By adding sensors, applications, and connectivity to existing equipment, companies can collect data and transform it into business intelligence that is available to employees right at their fingertips. The Internet of Things and new technologies can help employees manage results at all value chain stages.
Let’s take a connected car as an analogy. Before the advent of sensors, drivers had little understanding of what was happening under the hood in real-time. Today, dozens of sensors in the digital cockpit collect a wealth of data about the engine, transmission, suspension and other locations and transmit it to the interactive real-time dashboards.
Drivers can now anticipate and fix problems on-site to optimize their vehicle performance with the lowest possible margin of error.
Contrary to popular belief, implementing an IoT strategy and taking advantage of Industry 4.0 does not require a significant upfront investment. Companies can facilitate smooth transformation by starting small and letting their business cases drive technology adoption (rather than the other way around).
Other keys to ensuring the long-term success of an IoT strategy include using an open and scalable cloud platform for analytics and adopting a security-by-default approach to digital infrastructure deployment.
For example, smaller manufacturers do not always have the resources for large initial capital investments in large equipment. Engaging with an OEM that provides industrial capabilities as a service is changing that – opening up new business opportunities.
Most of the custom IoT projects we do at rinf.tech start small and scale as the customer begins to benefit from the business with their experimental solution. As a strategic IoT technology partner, we do our best to lower each client’s project development costs.
We achieve this by:
A Beecham Research IoT User Survey found that 96% of executives involved in successful IoT projects rated the following three factors as important or very important to success with your projects:

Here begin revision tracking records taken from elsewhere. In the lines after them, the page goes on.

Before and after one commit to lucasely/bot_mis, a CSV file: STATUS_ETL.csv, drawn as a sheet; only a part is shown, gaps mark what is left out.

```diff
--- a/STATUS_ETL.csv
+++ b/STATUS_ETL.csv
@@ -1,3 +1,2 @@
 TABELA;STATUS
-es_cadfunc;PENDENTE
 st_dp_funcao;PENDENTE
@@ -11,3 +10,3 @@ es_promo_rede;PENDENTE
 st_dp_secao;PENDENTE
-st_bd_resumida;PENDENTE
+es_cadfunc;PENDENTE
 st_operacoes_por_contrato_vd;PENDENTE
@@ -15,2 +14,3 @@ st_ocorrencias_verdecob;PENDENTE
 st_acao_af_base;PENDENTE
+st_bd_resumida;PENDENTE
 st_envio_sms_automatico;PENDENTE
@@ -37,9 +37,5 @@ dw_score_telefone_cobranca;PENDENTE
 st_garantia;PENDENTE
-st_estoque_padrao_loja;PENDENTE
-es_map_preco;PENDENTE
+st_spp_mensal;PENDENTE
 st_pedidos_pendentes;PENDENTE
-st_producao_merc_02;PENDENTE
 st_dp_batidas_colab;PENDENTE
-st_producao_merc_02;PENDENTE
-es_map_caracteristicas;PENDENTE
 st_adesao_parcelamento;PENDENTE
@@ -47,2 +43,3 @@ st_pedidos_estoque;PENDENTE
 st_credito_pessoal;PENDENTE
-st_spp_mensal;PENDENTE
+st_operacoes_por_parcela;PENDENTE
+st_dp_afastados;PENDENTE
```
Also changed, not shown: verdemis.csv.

It is also clear from Beecham’s research that close collaboration between an in-house team and experienced suppliers is at the heart of many successful projects.
In 49% of successful projects, the development team combined expert solution providers and internal IT resources. In contrast, among unsuccessful projects, 57% relied only on internal resources, and only 17% mixed an internal team with external experience.

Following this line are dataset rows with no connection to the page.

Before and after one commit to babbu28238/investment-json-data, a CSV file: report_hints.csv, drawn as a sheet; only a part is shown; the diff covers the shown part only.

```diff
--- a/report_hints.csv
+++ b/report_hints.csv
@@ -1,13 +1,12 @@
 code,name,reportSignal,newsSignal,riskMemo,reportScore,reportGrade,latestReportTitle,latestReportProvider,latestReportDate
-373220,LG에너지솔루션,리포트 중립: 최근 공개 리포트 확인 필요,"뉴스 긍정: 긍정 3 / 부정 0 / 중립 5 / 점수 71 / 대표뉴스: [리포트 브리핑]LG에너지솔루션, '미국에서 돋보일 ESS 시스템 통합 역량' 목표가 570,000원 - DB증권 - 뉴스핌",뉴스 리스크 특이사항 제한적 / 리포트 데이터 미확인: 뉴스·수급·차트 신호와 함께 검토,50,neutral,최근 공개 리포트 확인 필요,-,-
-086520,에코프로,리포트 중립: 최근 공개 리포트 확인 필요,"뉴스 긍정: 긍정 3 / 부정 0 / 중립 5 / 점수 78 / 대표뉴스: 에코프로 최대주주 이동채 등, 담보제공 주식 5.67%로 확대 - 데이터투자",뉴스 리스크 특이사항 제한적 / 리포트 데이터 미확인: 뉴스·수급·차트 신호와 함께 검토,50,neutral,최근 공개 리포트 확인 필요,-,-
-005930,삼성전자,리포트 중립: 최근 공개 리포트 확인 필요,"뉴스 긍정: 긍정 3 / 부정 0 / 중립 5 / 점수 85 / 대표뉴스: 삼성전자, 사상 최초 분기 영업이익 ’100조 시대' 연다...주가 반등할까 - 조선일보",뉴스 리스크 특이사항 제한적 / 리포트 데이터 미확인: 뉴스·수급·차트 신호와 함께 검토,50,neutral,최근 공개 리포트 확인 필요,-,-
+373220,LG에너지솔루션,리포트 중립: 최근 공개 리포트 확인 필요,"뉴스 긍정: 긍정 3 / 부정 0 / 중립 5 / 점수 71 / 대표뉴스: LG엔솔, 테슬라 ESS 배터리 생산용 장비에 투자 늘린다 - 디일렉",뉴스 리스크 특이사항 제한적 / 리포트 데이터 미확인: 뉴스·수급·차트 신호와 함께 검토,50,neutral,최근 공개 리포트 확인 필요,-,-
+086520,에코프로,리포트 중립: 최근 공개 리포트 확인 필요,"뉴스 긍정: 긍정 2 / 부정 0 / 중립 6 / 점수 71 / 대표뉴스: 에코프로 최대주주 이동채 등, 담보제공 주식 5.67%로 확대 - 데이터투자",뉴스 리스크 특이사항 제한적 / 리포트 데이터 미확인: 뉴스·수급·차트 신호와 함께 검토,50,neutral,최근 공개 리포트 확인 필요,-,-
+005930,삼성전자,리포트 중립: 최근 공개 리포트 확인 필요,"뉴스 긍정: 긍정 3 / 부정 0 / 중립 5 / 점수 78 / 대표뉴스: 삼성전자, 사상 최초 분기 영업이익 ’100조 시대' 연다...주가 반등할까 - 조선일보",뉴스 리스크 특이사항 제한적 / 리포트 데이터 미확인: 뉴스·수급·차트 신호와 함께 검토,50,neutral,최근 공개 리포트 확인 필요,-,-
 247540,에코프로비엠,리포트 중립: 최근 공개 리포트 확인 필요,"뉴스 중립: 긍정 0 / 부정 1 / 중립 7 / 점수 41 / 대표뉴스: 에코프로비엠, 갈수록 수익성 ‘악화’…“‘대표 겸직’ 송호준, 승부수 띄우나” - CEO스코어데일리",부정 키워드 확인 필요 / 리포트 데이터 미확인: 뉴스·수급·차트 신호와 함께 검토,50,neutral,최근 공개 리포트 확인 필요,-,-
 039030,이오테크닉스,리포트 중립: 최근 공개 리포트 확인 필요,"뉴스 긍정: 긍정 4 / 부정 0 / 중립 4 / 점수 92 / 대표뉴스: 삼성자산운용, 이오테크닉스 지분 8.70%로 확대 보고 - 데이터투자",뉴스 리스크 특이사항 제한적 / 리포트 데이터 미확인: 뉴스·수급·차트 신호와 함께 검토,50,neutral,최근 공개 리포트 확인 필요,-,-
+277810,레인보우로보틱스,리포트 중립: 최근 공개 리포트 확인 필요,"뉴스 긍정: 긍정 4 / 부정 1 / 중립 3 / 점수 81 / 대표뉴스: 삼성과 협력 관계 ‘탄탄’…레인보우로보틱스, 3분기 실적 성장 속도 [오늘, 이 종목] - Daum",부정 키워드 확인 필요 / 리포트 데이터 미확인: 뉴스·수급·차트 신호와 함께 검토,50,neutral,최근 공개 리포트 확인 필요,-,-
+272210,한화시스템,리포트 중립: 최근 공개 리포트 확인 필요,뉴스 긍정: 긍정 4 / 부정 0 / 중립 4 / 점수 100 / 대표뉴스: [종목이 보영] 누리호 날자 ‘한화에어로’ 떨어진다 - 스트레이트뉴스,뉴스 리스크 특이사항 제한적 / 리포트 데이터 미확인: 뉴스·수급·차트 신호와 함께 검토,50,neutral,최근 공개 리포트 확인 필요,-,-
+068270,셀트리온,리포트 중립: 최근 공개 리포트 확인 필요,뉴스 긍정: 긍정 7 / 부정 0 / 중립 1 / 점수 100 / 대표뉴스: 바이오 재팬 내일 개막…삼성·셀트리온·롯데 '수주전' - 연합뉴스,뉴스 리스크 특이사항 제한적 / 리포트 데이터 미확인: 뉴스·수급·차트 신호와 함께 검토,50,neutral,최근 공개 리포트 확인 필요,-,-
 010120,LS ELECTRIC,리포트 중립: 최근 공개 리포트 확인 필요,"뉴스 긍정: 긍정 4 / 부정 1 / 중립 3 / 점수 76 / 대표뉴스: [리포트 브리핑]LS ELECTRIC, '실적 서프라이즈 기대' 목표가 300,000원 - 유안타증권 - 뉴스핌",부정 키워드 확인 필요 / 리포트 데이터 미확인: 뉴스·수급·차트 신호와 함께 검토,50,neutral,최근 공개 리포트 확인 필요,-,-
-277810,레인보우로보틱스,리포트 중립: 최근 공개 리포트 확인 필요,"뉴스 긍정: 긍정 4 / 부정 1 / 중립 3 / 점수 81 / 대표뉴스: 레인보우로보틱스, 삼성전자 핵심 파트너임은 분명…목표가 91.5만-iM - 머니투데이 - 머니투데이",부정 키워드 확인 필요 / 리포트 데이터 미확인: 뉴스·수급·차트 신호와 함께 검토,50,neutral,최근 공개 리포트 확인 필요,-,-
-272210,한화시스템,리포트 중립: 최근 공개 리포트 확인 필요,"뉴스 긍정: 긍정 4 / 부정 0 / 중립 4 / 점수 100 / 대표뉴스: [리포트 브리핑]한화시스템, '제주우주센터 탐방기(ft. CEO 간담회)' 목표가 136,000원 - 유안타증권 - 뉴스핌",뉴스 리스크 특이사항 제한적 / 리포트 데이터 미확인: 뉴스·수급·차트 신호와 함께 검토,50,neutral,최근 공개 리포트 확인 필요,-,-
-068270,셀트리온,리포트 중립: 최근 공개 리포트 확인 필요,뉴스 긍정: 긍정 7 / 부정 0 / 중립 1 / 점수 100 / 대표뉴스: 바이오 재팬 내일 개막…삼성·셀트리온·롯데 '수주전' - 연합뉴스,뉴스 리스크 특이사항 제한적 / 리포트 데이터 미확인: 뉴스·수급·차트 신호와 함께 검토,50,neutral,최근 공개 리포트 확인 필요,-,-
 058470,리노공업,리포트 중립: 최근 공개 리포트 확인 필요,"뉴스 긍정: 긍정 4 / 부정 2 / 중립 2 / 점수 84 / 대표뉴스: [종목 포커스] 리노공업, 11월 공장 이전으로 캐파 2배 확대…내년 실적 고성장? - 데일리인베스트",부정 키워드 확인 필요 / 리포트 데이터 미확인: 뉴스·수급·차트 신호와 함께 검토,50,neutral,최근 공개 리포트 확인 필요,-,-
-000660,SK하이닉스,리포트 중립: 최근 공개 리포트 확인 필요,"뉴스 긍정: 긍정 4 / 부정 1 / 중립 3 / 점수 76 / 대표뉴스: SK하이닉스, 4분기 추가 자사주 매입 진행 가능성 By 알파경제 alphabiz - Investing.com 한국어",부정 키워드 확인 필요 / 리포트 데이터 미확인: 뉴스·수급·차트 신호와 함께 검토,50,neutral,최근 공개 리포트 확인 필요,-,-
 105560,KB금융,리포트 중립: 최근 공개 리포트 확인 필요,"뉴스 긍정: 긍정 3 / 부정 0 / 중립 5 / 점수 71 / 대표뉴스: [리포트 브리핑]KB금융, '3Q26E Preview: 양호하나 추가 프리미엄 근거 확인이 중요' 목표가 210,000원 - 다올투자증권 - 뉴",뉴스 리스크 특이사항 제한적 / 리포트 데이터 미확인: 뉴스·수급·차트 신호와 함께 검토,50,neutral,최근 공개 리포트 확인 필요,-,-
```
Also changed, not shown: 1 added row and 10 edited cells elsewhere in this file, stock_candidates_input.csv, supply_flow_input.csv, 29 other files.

This is confirmed by our own experience as a custom IoT software developer.
Many clients come to us with a failed or stalled project, often managed in-house. It is a common mistake to think that the communication part of a project will “just work”, and very little attention is paid to this element in planning and development. The project is written off as failed because data is not being collected and transferred properly. Devices are switched on and off from the network, information gaps appear, and an incomplete picture is obtained, which devalues the entire project.

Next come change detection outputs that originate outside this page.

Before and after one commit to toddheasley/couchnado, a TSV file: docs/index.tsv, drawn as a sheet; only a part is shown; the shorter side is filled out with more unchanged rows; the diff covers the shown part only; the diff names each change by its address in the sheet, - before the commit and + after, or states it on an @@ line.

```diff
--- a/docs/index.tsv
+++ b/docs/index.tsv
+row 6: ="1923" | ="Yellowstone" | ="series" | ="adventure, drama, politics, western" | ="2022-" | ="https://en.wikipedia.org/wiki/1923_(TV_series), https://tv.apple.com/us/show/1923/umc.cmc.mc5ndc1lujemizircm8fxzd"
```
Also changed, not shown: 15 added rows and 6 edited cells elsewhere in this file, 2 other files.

The number one reason for these failures is poor initial project design and insufficient time, resources, and experience to plan a network with clear results. Not enough attention is paid to IoT connectivity or issues. The belief that all of this can be handled in-house using open-source software and standard connectivity is at the heart of many project failures.
Most IoT project managers elude how much the technical complexity increases as IoT deployments scale. This process is clearly not linear and goes to the point of quickly breaking through internal systems, stressing the support organization, degrading the customer experience, and ultimately hurting the brand. Even a project’s most precise business goals become irrelevant if data is not collected efficiently and reliably.
IoT projects can be complex and costly but not as expensive as mistakes. And that’s so true!